In line with other authors, I state that there incidents in which officers of the criminal justice system violate ethics and professionalism and end up on the wrong side of the law. The administration of justice, in such situations, becomes trick, but is essential for the system to build goodwill, public faith and confidence in it. In most cases when suing policemen or other justice officials, justice is rarely served. Prosecutors are reluctant to prosecute police officers, with whom they have worked closely and interdependently. Therefore, many criminal charges against police offenders go unprosecuted. Furthermore, even when prosecuted, there are some privileges that judges refer to and the offender gets a lighter punishment than a similar offender from the public would get. National Police Misconduct Reporting Project (NPMSRP) shows that in 2009 only thirty-three percent of police offenders were prosecuted while sixty-eight percent of the public perpetrators were sued. It also proves that among the prosecuted, apart from four, three of which were sentenced for a life and one for a death, all got limited prison terms compared to that the other felons got. The average prison term for the public offenders was thirty seven months, while that of the police officers was six months. The samples considered were the offenses of equal magnitude. This study clearly shows the unethical behavior of the criminal justice system when it comes to dealing with police officers. The Supreme Court judge in 2006 said that it is a new age of professionalism in the system; however, that statement is not reflected in the NPMSRP report. The unethical behavior in the system fades public faith in it and raises a lot of conflicts (Packman, 2009).

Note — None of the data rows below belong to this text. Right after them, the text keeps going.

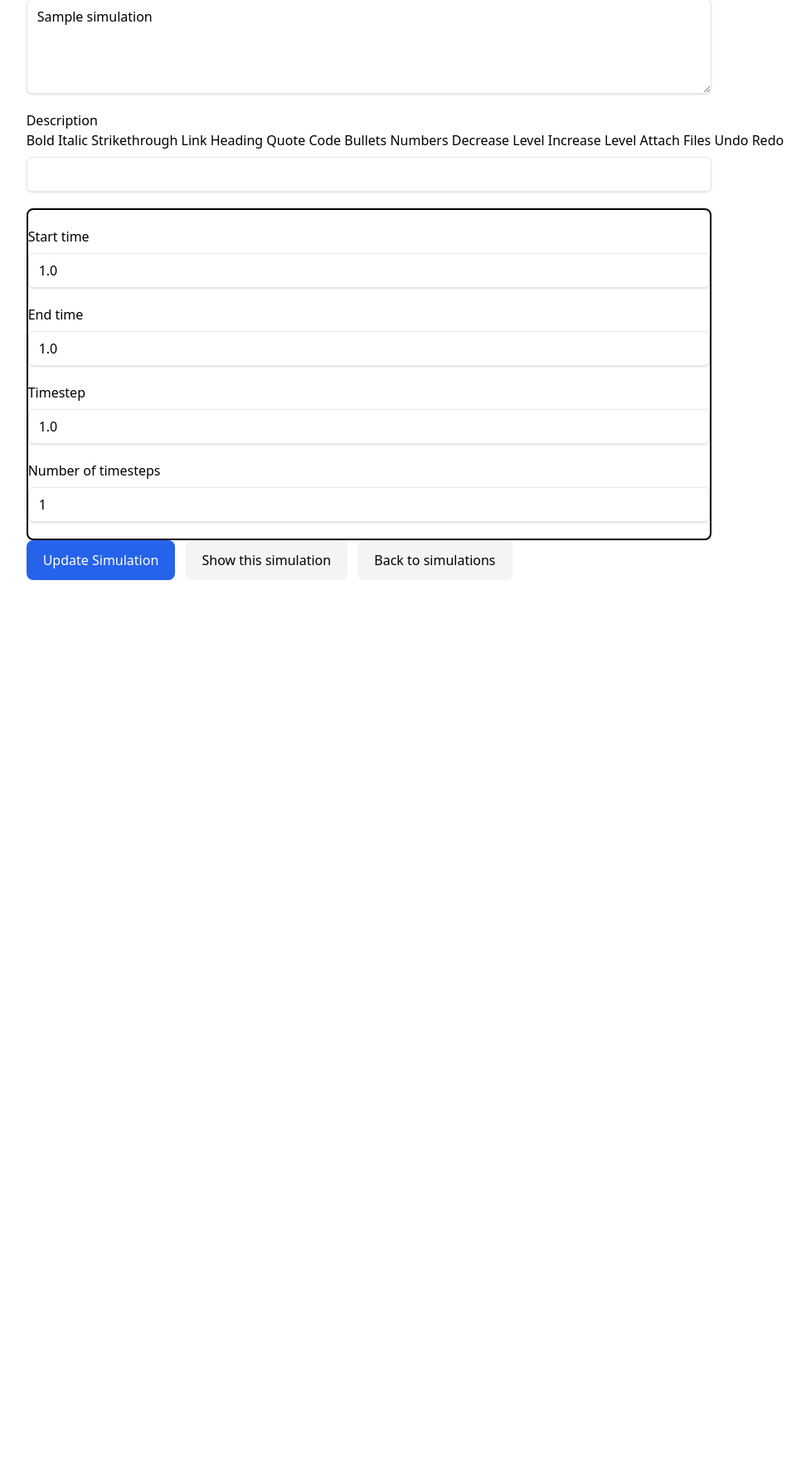
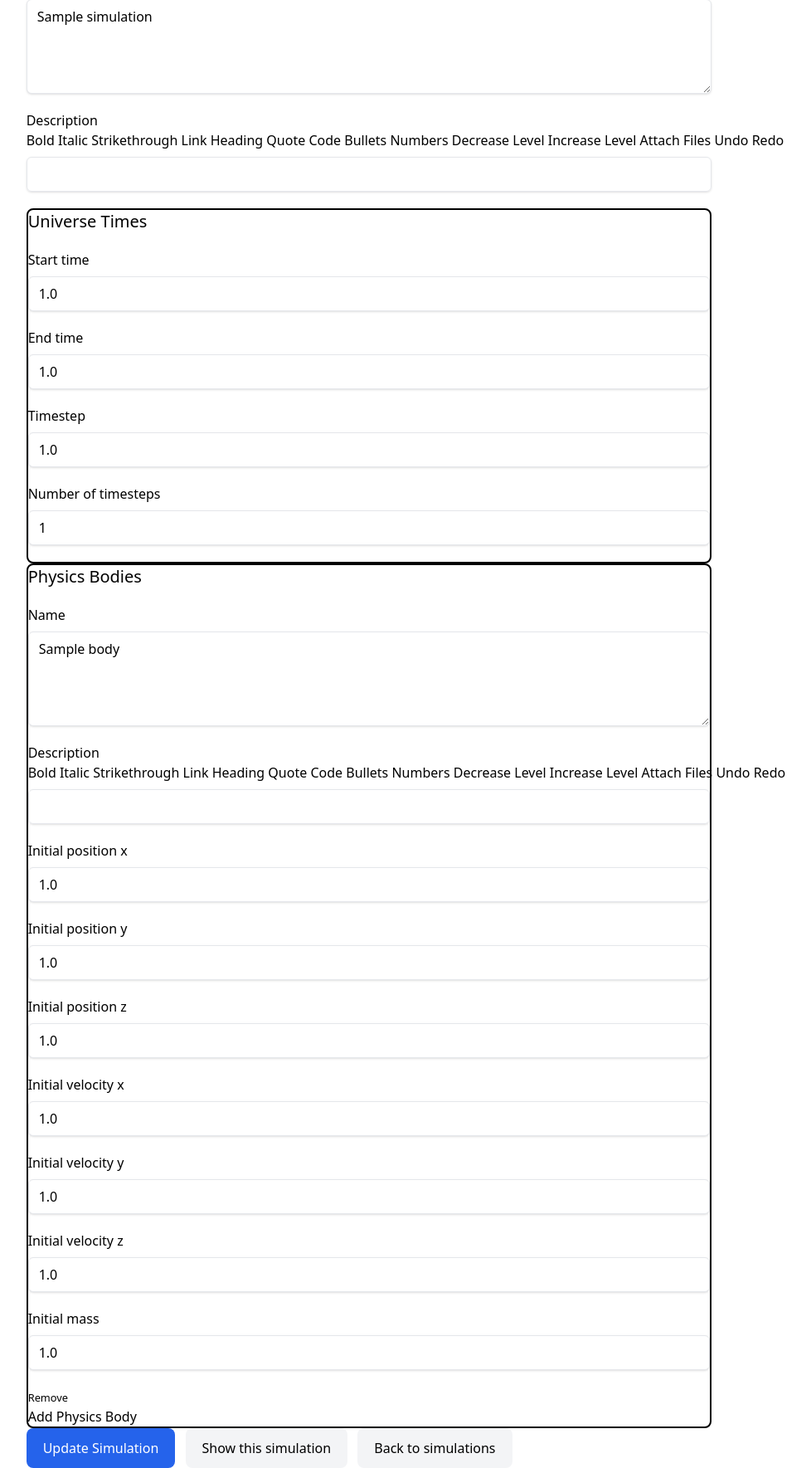
Before and after one commit to CountryRoadsTech/PhysicsSimulation, a Rails app: a page that uses app/views/simulations/_form.html.erb in a window 1280 px wide. Shown: the part 205-1974 px from the top of the page at 83% size, without its empty margins (195-1173 px from the left). Before the commit the page ends 904 px from the top, so only its background shows below. Run offline with Rails 7, Linux system fonts and the light colour scheme; tables that the repository leaves empty hold one stand-in row (values such as "Sample post"); data that the repository does not hold is empty; style sheets or scripts are compiled from the project's sources; some libraries are stand-ins or nearby versions.

Commit message:
Configured simulation to accept nested attributes for physics bodies, and form to dynamically allow creation of as many as the user wants

```diff
--- a/app/controllers/simulations_controller.rb
+++ b/app/controllers/simulations_controller.rb
@@ -75,6 +75,8 @@ class SimulationsController < ApplicationController
   def simulation_params
     params.require(:simulation).permit(:name, :description, universe_attributes: [
       :id, :start_time, :end_time, :timestep, :number_of_timesteps
+    ], physics_bodies_attributes: [
+      :_destroy, :id, :name, :description, :initial_position_x, :initial_position_y, :initial_position_z, :initial_velocity_x, :initial_velocity_y, :initial_velocity_z, :initial_mass
     ])
   end
 end
--- /dev/null
+++ b/app/javascript/controllers/nested_form_controller.js
@@ -0,0 +1,18 @@
+import { Controller } from "@hotwired/stimulus"
+
+export default class extends Controller {
+  static targets = ["add_item", "template"]
+
+  add_association(event) {
+    event.preventDefault()
+    var content = this.templateTarget.innerHTML.replace(/TEMPLATE_RECORD/g, new Date().valueOf())
+    this.add_itemTarget.insertAdjacentHTML('beforebegin', content)
+  }
+
+  remove_association(event) {
+    event.preventDefault()
+    let item = event.target.closest(".nested-fields")
+    item.querySelector("input[name*='_destroy']").value = 1
+    item.style.display = 'none'
+  }
+}
--- a/app/models/simulation.rb
+++ b/app/models/simulation.rb
@@ -17,9 +17,9 @@
 #
 class Simulation < ApplicationRecord
   has_one :universe, inverse_of: :simulation
-  has_many :physics_bodies, through: :universe
+  has_many :physics_bodies, inverse_of: :simulation
   accepts_nested_attributes_for :universe
-  accepts_nested_attributes_for :physics_bodies
+  accepts_nested_attributes_for :physics_bodies, allow_destroy: true, reject_if: proc { |attr| attr['name'].blank? }
 
   has_rich_text :description
 
--- a/app/models/universe.rb
+++ b/app/models/universe.rb
@@ -21,7 +21,6 @@
 #
 class Universe < ApplicationRecord
   belongs_to :simulation, inverse_of: :universe
-  has_many :physics_bodies, inverse_of: :universe
 
   before_validation :set_missing_times
 
--- /dev/null
+++ b/app/views/physics_bodies/_nested_form_fields.html.erb
@@ -0,0 +1,52 @@
+<div class='nested-fields'>
+  <div class='form-group'>
+    <%= form.hidden_field :_destroy %>
+    <div class="my-5">
+      <%= form.label :name %>
+      <%= form.text_area :name, rows: 4, class: "block shadow rounded-md border border-gray-200 outline-none px-3 py-2 mt-2 w-full" %>
+    </div>
+
+    <div class="my-5">
+      <%= form.label :description %>
+      <%= form.rich_text_area :description, class: "block shadow rounded-md border border-gray-200 outline-none px-3 py-2 mt-2 w-full" %>
+    </div>
+
+    <div class="my-5">
+      <%= form.label :initial_position_x %>
+      <%= form.text_field :initial_position_x, class: "block shadow rounded-md border border-gray-200 outline-none px-3 py-2 mt-2 w-full" %>
+    </div>
+
+    <div class="my-5">
+      <%= form.label :initial_position_y %>
+      <%= form.text_field :initial_position_y, class: "block shadow rounded-md border border-gray-200 outline-none px-3 py-2 mt-2 w-full" %>
+    </div>
+
+    <div class="my-5">
+      <%= form.label :initial_position_z %>
+      <%= form.text_field :initial_position_z, class: "block shadow rounded-md border border-gray-200 outline-none px-3 py-2 mt-2 w-full" %>
+    </div>
+
+    <div class="my-5">
+      <%= form.label :initial_velocity_x %>
+      <%= form.text_field :initial_velocity_x, class: "block shadow rounded-md border border-gray-200 outline-none px-3 py-2 mt-2 w-full" %>
+    </div>
+
+    <div class="my-5">
+      <%= form.label :initial_velocity_y %>
+      <%= form.text_field :initial_velocity_y, class: "block shadow rounded-md border border-gray-200 outline-none px-3 py-2 mt-2 w-full" %>
+    </div>
+
+    <div class="my-5">
+      <%= form.label :initial_velocity_z %>
+      <%= form.text_field :initial_velocity_z, class: "block shadow rounded-md border border-gray-200 outline-none px-3 py-2 mt-2 w-full" %>
+    </div>
+
+    <div class="my-5">
+      <%= form.label :initial_mass %>
+      <%= form.text_field :initial_mass, class: "block shadow rounded-md border border-gray-200 outline-none px-3 py-2 mt-2 w-full" %>
+    </div>
+    <small>
+      <%= link_to "Remove", "#", data: { action: "click->nested-form#remove_association" } %>
+    </small>
+  </div>
+</div>
--- a/app/views/simulations/_form.html.erb
+++ b/app/views/simulations/_form.html.erb
@@ -22,6 +22,7 @@
   </div>
 
   <div class="border-2 border-black rounded-lg">
+    <h2 class="text-xl">Universe Times</h2>
     <%= form.fields_for :universe do |universe_form| %>
     <div class="my-5">
       <%= universe_form.label :start_time %>
@@ -45,6 +46,25 @@
     <% end %>
   </div>
 
+  <div class="border-2 border-black rounded-lg">
+    <h2 class="text-xl">Physics Bodies</h2>
+    <div data-controller="nested-form">
+      <template data-target='nested-form.template'>
+        <%= form.fields_for :physics_bodies, PhysicsBody.new, child_index: 'TEMPLATE_RECORD' do |physics_body| %>
+          <%= render 'physics_bodies/nested_form_fields', form: physics_body %>
+        <% end %>
+      </template>
+
+      <%= form.fields_for :physics_bodies do |physics_body| %>
+        <%= render 'physics_bodies/nested_form_fields', form: physics_body %>
+      <% end %>
+
+      <div data-target="nested-form.add_item">
+        <%= link_to "Add Physics Body", "#", data: { action: "nested-form#add_association" } %>
+      </div>
+    </div>
+  </div>
+
   <div class="inline">
     <%= form.submit class: "rounded-lg py-3 px-5 bg-blue-600 text-white inline-block font-medium cursor-pointer" %>
   </div>
--- a/db/migrate/20220323182057_create_physics_bodies.rb
+++ b/db/migrate/20220323182057_create_physics_bodies.rb
@@ -1,7 +1,7 @@
 class CreatePhysicsBodies < ActiveRecord::Migration[7.0]
   def change
     create_table :physics_bodies, id: :uuid do |t|
-      t.belongs_to :universe, null: false, foreign_key: true, type: :uuid
+      t.belongs_to :simulation, null: false, foreign_key: true, type: :uuid
 
       t.text :name, null: false
       t.text :slug
```
Also changed, not shown: app/controllers/physics_bodies_controller.rb (+0 -19 lines), app/models/physics_body.rb (+32 -6 lines), spec/factories/physics_bodies.rb (+5 -5 lines), spec/models/physics_body_spec.rb (+5 -5 lines), db/schema.rb.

As Fitch (2011) says, ethics in the justice seeks to ensure professional behavior, reduce conflict and other problems arising from unethical conduct. Ethical conduct in justice institutions can be realized through continuous ethics training throughout the working lifetime of an officer. This process should begin from recruitment to retirement in officers’ life. Ethics training equips policemen with tools of ethical decisions, as well as empowers them to identify problems requiring ethical decisions. Apart from ethics training, upholding other rules and codes of ethics is important in realizing professionalism (Fitch, 2011). In addition, ensuring that justice is served in cases of officer offenders will also aid to improve ethical conduct in the system.
In conclusion, ethical conduct in the justice system facilitates the realization of justices, upholding of law and proper functioning of the police department. Additionally, it also reduces conflict between police officers and the public. Confidence and faith in the police department increases among the public when ethical conduct and professionalism are at work.